[Before-and-after change data]
────

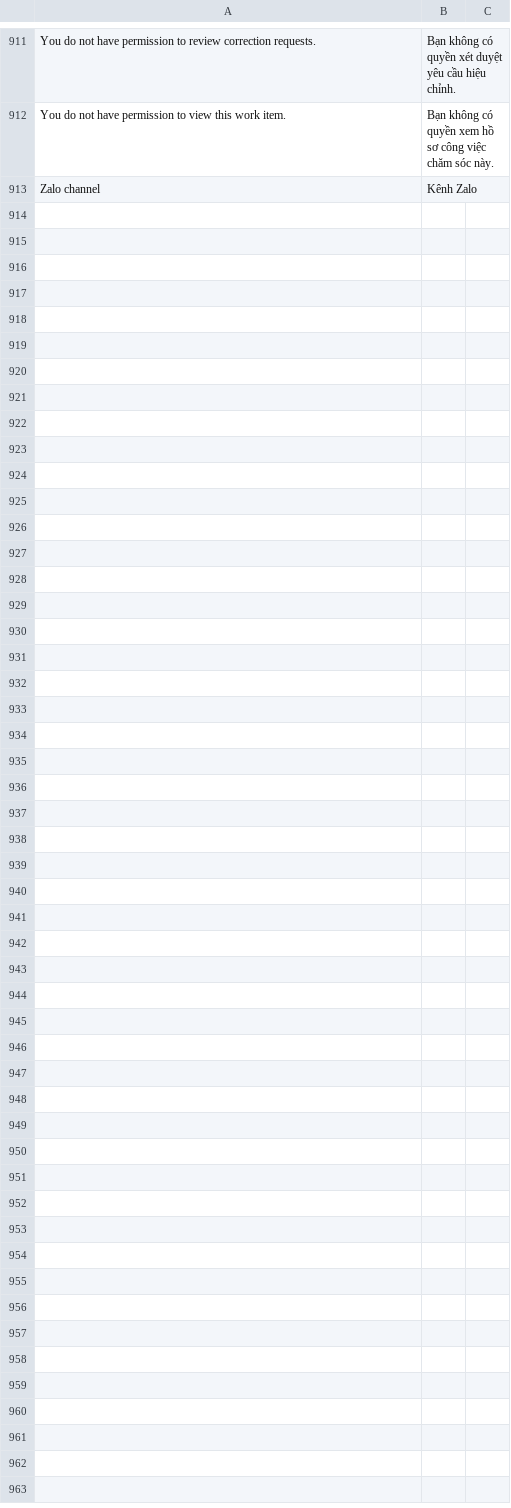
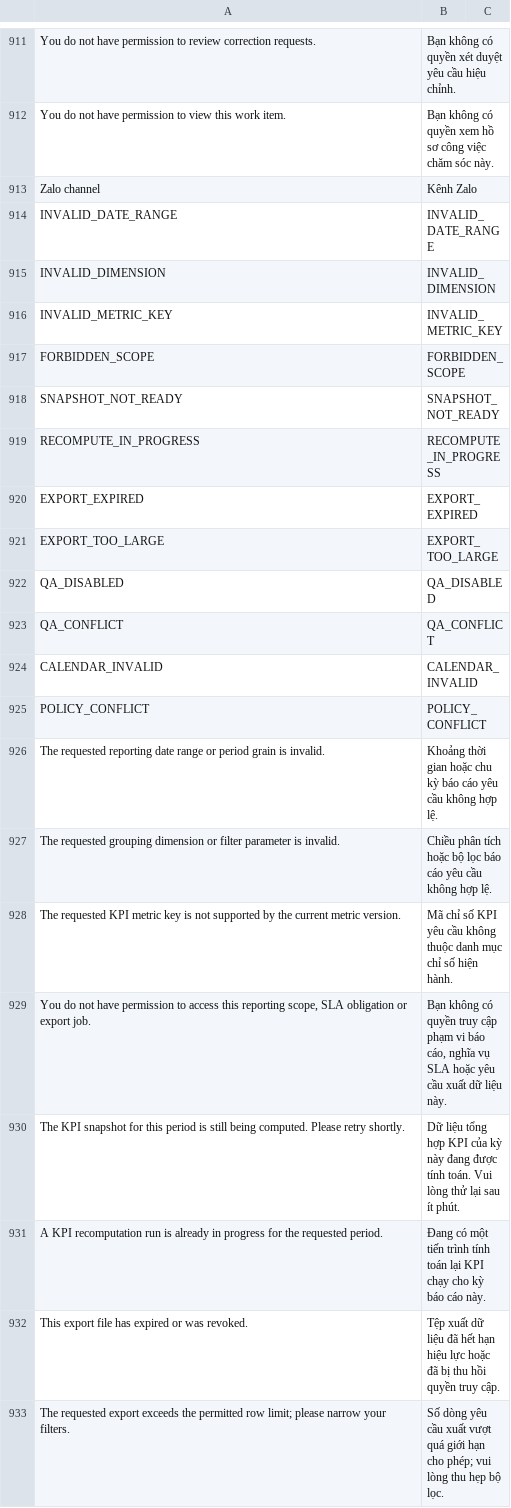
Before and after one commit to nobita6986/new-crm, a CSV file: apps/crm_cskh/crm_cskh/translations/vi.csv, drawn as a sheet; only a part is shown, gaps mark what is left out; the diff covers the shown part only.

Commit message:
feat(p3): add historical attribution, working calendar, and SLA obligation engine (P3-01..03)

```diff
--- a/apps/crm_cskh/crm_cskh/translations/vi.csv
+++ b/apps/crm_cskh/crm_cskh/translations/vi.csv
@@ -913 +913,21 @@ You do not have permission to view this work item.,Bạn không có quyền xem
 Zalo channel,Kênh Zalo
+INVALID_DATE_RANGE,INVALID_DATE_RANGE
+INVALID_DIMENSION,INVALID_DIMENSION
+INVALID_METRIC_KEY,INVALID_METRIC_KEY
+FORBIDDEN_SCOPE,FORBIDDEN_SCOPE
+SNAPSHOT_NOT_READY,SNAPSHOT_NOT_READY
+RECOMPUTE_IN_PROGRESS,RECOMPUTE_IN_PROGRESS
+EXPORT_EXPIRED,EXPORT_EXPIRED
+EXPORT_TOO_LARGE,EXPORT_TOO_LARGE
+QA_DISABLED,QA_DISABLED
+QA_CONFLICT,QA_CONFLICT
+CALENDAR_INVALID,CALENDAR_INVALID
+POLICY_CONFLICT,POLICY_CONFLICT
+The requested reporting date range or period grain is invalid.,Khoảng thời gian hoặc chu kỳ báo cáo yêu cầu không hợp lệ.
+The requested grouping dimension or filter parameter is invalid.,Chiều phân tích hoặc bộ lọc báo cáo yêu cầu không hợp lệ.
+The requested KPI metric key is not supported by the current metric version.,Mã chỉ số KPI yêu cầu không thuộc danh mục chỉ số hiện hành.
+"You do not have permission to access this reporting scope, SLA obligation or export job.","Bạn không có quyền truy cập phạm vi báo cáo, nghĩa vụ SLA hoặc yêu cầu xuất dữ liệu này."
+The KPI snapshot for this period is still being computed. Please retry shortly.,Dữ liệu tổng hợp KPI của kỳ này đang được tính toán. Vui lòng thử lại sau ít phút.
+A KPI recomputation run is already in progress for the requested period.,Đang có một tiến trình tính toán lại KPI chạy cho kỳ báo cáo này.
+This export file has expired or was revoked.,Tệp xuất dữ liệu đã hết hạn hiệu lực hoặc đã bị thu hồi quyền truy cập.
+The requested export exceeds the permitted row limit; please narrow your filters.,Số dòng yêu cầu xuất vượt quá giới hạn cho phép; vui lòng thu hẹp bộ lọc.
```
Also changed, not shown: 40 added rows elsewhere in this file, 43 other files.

────

## Task goal
All of the entries above are to be restated word for word, minus the images.

## Problem solution
Before and after one commit to nobita6986/new-crm, a CSV file: apps/crm_cskh/crm_cskh/translations/vi.csv, drawn as a sheet; only a part is shown, gaps mark what is left out; the diff covers the shown part only.

Commit message:
feat(p3): add historical attribution, working calendar, and SLA obligation engine (P3-01..03)

```diff
--- a/apps/crm_cskh/crm_cskh/translations/vi.csv
+++ b/apps/crm_cskh/crm_cskh/translations/vi.csv
@@ -913 +913,21 @@ You do not have permission to view this work item.,Bạn không có quyền xem
 Zalo channel,Kênh Zalo
+INVALID_DATE_RANGE,INVALID_DATE_RANGE
+INVALID_DIMENSION,INVALID_DIMENSION
+INVALID_METRIC_KEY,INVALID_METRIC_KEY
+FORBIDDEN_SCOPE,FORBIDDEN_SCOPE
+SNAPSHOT_NOT_READY,SNAPSHOT_NOT_READY
+RECOMPUTE_IN_PROGRESS,RECOMPUTE_IN_PROGRESS
+EXPORT_EXPIRED,EXPORT_EXPIRED
+EXPORT_TOO_LARGE,EXPORT_TOO_LARGE
+QA_DISABLED,QA_DISABLED
+QA_CONFLICT,QA_CONFLICT
+CALENDAR_INVALID,CALENDAR_INVALID
+POLICY_CONFLICT,POLICY_CONFLICT
+The requested reporting date range or period grain is invalid.,Khoảng thời gian hoặc chu kỳ báo cáo yêu cầu không hợp lệ.
+The requested grouping dimension or filter parameter is invalid.,Chiều phân tích hoặc bộ lọc báo cáo yêu cầu không hợp lệ.
+The requested KPI metric key is not supported by the current metric version.,Mã chỉ số KPI yêu cầu không thuộc danh mục chỉ số hiện hành.
+"You do not have permission to access this reporting scope, SLA obligation or export job.","Bạn không có quyền truy cập phạm vi báo cáo, nghĩa vụ SLA hoặc yêu cầu xuất dữ liệu này."
+The KPI snapshot for this period is still being computed. Please retry shortly.,Dữ liệu tổng hợp KPI của kỳ này đang được tính toán. Vui lòng thử lại sau ít phút.
+A KPI recomputation run is already in progress for the requested period.,Đang có một tiến trình tính toán lại KPI chạy cho kỳ báo cáo này.
+This export file has expired or was revoked.,Tệp xuất dữ liệu đã hết hạn hiệu lực hoặc đã bị thu hồi quyền truy cập.
+The requested export exceeds the permitted row limit; please narrow your filters.,Số dòng yêu cầu xuất vượt quá giới hạn cho phép; vui lòng thu hẹp bộ lọc.
```
Also changed, not shown: 40 added rows elsewhere in this file, 43 other files.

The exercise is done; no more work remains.